(Exercise) Repeat every line below exactly, word for word.

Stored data
= Beginning of Section =

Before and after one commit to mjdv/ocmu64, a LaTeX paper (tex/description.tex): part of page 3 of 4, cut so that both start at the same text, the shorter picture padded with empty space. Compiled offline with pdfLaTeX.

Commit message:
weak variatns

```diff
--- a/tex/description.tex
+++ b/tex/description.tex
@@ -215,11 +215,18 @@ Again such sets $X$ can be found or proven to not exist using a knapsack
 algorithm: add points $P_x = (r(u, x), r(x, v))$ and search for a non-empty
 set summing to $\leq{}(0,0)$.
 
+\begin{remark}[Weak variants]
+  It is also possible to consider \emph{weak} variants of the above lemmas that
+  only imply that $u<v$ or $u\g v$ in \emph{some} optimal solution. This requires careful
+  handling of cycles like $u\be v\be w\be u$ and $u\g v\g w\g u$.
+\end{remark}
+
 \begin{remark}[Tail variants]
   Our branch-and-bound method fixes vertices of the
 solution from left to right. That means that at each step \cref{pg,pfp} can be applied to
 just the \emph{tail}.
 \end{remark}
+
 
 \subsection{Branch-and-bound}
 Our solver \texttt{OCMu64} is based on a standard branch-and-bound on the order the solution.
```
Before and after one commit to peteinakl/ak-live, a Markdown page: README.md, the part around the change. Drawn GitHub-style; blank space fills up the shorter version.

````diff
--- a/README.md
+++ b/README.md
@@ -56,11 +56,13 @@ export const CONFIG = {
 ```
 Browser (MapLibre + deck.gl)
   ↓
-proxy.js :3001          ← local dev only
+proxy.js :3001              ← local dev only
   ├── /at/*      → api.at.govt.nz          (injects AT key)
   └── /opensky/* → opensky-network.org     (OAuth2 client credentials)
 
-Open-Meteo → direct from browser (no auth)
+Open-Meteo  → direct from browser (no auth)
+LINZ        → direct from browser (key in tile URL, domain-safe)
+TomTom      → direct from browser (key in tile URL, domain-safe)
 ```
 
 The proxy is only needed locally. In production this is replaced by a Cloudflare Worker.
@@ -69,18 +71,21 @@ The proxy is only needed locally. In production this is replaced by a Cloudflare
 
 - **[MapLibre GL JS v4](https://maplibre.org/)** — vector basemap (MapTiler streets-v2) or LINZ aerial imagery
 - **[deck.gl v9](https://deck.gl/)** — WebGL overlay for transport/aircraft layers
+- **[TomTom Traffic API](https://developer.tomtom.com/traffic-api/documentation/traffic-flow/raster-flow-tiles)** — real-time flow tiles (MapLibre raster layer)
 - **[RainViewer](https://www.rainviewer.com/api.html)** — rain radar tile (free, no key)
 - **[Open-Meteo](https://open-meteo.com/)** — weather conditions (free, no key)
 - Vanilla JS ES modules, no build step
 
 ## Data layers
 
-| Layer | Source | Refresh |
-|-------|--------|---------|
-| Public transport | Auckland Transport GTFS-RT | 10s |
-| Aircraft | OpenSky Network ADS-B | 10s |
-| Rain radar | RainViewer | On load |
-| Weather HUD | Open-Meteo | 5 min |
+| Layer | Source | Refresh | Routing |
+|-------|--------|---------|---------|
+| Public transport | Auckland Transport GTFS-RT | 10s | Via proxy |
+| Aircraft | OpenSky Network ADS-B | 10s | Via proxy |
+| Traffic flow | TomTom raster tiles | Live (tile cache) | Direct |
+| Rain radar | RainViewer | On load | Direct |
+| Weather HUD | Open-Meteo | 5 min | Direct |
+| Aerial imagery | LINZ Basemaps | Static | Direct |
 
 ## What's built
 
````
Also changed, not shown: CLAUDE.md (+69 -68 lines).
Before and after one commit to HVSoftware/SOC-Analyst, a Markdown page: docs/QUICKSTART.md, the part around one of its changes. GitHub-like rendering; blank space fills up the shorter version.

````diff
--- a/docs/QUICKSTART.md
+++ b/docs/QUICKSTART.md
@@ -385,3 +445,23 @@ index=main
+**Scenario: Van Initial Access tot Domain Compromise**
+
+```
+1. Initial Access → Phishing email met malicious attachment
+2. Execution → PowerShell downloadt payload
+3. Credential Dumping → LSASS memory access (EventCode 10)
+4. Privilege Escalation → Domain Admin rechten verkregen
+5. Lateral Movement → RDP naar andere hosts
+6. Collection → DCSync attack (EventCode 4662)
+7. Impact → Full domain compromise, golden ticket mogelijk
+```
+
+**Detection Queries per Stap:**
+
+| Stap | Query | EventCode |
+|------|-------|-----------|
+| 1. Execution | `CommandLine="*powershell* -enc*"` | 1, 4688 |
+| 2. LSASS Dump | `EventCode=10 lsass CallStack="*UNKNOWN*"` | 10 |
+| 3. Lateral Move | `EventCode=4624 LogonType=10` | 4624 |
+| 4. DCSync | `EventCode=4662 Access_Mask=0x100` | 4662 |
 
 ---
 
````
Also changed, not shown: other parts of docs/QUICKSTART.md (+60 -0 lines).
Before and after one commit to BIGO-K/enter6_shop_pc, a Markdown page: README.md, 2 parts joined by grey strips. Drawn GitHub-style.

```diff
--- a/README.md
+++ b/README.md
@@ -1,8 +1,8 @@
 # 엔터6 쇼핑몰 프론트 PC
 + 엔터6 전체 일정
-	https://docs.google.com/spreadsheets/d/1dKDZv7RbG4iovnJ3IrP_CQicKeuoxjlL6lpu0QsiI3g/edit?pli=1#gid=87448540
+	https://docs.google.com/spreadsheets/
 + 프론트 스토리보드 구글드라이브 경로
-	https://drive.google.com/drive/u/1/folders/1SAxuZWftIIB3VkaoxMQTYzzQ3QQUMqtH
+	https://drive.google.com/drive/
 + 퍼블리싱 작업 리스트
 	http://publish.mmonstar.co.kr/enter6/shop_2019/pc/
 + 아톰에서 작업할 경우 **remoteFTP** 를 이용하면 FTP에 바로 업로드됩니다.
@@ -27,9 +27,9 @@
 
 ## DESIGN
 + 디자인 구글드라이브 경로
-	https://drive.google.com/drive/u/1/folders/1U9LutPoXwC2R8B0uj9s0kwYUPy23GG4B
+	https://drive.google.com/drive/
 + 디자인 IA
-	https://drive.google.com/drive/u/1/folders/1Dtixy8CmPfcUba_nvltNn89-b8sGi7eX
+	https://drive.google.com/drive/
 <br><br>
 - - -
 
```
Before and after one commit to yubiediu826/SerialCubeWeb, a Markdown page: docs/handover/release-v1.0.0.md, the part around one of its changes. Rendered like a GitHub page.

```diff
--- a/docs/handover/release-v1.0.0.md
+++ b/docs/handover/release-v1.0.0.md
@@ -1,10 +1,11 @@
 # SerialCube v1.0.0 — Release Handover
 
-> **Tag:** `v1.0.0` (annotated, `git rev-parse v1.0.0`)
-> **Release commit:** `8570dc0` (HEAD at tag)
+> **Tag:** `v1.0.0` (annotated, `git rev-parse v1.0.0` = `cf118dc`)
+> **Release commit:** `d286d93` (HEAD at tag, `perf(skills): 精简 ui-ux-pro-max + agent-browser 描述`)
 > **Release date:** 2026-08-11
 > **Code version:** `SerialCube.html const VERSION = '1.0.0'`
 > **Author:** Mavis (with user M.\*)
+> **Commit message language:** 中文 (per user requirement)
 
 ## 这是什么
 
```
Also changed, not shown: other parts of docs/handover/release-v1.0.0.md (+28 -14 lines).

= End of Section =

(Written reply)
Before and after one commit to mjdv/ocmu64, a LaTeX paper (tex/description.tex): part of page 3 of 4, cut so that both start at the same text, the shorter picture padded with empty space. Compiled offline with pdfLaTeX.

Commit message:
weak variatns

```diff
--- a/tex/description.tex
+++ b/tex/description.tex
@@ -215,11 +215,18 @@ Again such sets $X$ can be found or proven to not exist using a knapsack
 algorithm: add points $P_x = (r(u, x), r(x, v))$ and search for a non-empty
 set summing to $\leq{}(0,0)$.
 
+\begin{remark}[Weak variants]
+  It is also possible to consider \emph{weak} variants of the above lemmas that
+  only imply that $u<v$ or $u\g v$ in \emph{some} optimal solution. This requires careful
+  handling of cycles like $u\be v\be w\be u$ and $u\g v\g w\g u$.
+\end{remark}
+
 \begin{remark}[Tail variants]
   Our branch-and-bound method fixes vertices of the
 solution from left to right. That means that at each step \cref{pg,pfp} can be applied to
 just the \emph{tail}.
 \end{remark}
+
 
 \subsection{Branch-and-bound}
 Our solver \texttt{OCMu64} is based on a standard branch-and-bound on the order the solution.
```
Before and after one commit to peteinakl/ak-live, a Markdown page: README.md, the part around the change. Drawn GitHub-style; blank space fills up the shorter version.

````diff
--- a/README.md
+++ b/README.md
@@ -56,11 +56,13 @@ export const CONFIG = {
 ```
 Browser (MapLibre + deck.gl)
   ↓
-proxy.js :3001          ← local dev only
+proxy.js :3001              ← local dev only
   ├── /at/*      → api.at.govt.nz          (injects AT key)
   └── /opensky/* → opensky-network.org     (OAuth2 client credentials)
 
-Open-Meteo → direct from browser (no auth)
+Open-Meteo  → direct from browser (no auth)
+LINZ        → direct from browser (key in tile URL, domain-safe)
+TomTom      → direct from browser (key in tile URL, domain-safe)
 ```
 
 The proxy is only needed locally. In production this is replaced by a Cloudflare Worker.
@@ -69,18 +71,21 @@ The proxy is only needed locally. In production this is replaced by a Cloudflare
 
 - **[MapLibre GL JS v4](https://maplibre.org/)** — vector basemap (MapTiler streets-v2) or LINZ aerial imagery
 - **[deck.gl v9](https://deck.gl/)** — WebGL overlay for transport/aircraft layers
+- **[TomTom Traffic API](https://developer.tomtom.com/traffic-api/documentation/traffic-flow/raster-flow-tiles)** — real-time flow tiles (MapLibre raster layer)
 - **[RainViewer](https://www.rainviewer.com/api.html)** — rain radar tile (free, no key)
 - **[Open-Meteo](https://open-meteo.com/)** — weather conditions (free, no key)
 - Vanilla JS ES modules, no build step
 
 ## Data layers
 
-| Layer | Source | Refresh |
-|-------|--------|---------|
-| Public transport | Auckland Transport GTFS-RT | 10s |
-| Aircraft | OpenSky Network ADS-B | 10s |
-| Rain radar | RainViewer | On load |
-| Weather HUD | Open-Meteo | 5 min |
+| Layer | Source | Refresh | Routing |
+|-------|--------|---------|---------|
+| Public transport | Auckland Transport GTFS-RT | 10s | Via proxy |
+| Aircraft | OpenSky Network ADS-B | 10s | Via proxy |
+| Traffic flow | TomTom raster tiles | Live (tile cache) | Direct |
+| Rain radar | RainViewer | On load | Direct |
+| Weather HUD | Open-Meteo | 5 min | Direct |
+| Aerial imagery | LINZ Basemaps | Static | Direct |
 
 ## What's built
 
````
Also changed, not shown: CLAUDE.md (+69 -68 lines).
Before and after one commit to HVSoftware/SOC-Analyst, a Markdown page: docs/QUICKSTART.md, the part around one of its changes. GitHub-like rendering; blank space fills up the shorter version.

````diff
--- a/docs/QUICKSTART.md
+++ b/docs/QUICKSTART.md
@@ -385,3 +445,23 @@ index=main
+**Scenario: Van Initial Access tot Domain Compromise**
+
+```
+1. Initial Access → Phishing email met malicious attachment
+2. Execution → PowerShell downloadt payload
+3. Credential Dumping → LSASS memory access (EventCode 10)
+4. Privilege Escalation → Domain Admin rechten verkregen
+5. Lateral Movement → RDP naar andere hosts
+6. Collection → DCSync attack (EventCode 4662)
+7. Impact → Full domain compromise, golden ticket mogelijk
+```
+
+**Detection Queries per Stap:**
+
+| Stap | Query | EventCode |
+|------|-------|-----------|
+| 1. Execution | `CommandLine="*powershell* -enc*"` | 1, 4688 |
+| 2. LSASS Dump | `EventCode=10 lsass CallStack="*UNKNOWN*"` | 10 |
+| 3. Lateral Move | `EventCode=4624 LogonType=10` | 4624 |
+| 4. DCSync | `EventCode=4662 Access_Mask=0x100` | 4662 |
 
 ---
 
````
Also changed, not shown: other parts of docs/QUICKSTART.md (+60 -0 lines).
Before and after one commit to BIGO-K/enter6_shop_pc, a Markdown page: README.md, 2 parts joined by grey strips. Drawn GitHub-style.

```diff
--- a/README.md
+++ b/README.md
@@ -1,8 +1,8 @@
 # 엔터6 쇼핑몰 프론트 PC
 + 엔터6 전체 일정
-	https://docs.google.com/spreadsheets/d/1dKDZv7RbG4iovnJ3IrP_CQicKeuoxjlL6lpu0QsiI3g/edit?pli=1#gid=87448540
+	https://docs.google.com/spreadsheets/
 + 프론트 스토리보드 구글드라이브 경로
-	https://drive.google.com/drive/u/1/folders/1SAxuZWftIIB3VkaoxMQTYzzQ3QQUMqtH
+	https://drive.google.com/drive/
 + 퍼블리싱 작업 리스트
 	http://publish.mmonstar.co.kr/enter6/shop_2019/pc/
 + 아톰에서 작업할 경우 **remoteFTP** 를 이용하면 FTP에 바로 업로드됩니다.
@@ -27,9 +27,9 @@
 
 ## DESIGN
 + 디자인 구글드라이브 경로
-	https://drive.google.com/drive/u/1/folders/1U9LutPoXwC2R8B0uj9s0kwYUPy23GG4B
+	https://drive.google.com/drive/
 + 디자인 IA
-	https://drive.google.com/drive/u/1/folders/1Dtixy8CmPfcUba_nvltNn89-b8sGi7eX
+	https://drive.google.com/drive/
 <br><br>
 - - -
 
```
Before and after one commit to yubiediu826/SerialCubeWeb, a Markdown page: docs/handover/release-v1.0.0.md, the part around one of its changes. Rendered like a GitHub page.

```diff
--- a/docs/handover/release-v1.0.0.md
+++ b/docs/handover/release-v1.0.0.md
@@ -1,10 +1,11 @@
 # SerialCube v1.0.0 — Release Handover
 
-> **Tag:** `v1.0.0` (annotated, `git rev-parse v1.0.0`)
-> **Release commit:** `8570dc0` (HEAD at tag)
+> **Tag:** `v1.0.0` (annotated, `git rev-parse v1.0.0` = `cf118dc`)
+> **Release commit:** `d286d93` (HEAD at tag, `perf(skills): 精简 ui-ux-pro-max + agent-browser 描述`)
 > **Release date:** 2026-08-11
 > **Code version:** `SerialCube.html const VERSION = '1.0.0'`
 > **Author:** Mavis (with user M.\*)
+> **Commit message language:** 中文 (per user requirement)
 
 ## 这是什么
 
```
Also changed, not shown: other parts of docs/handover/release-v1.0.0.md (+28 -14 lines).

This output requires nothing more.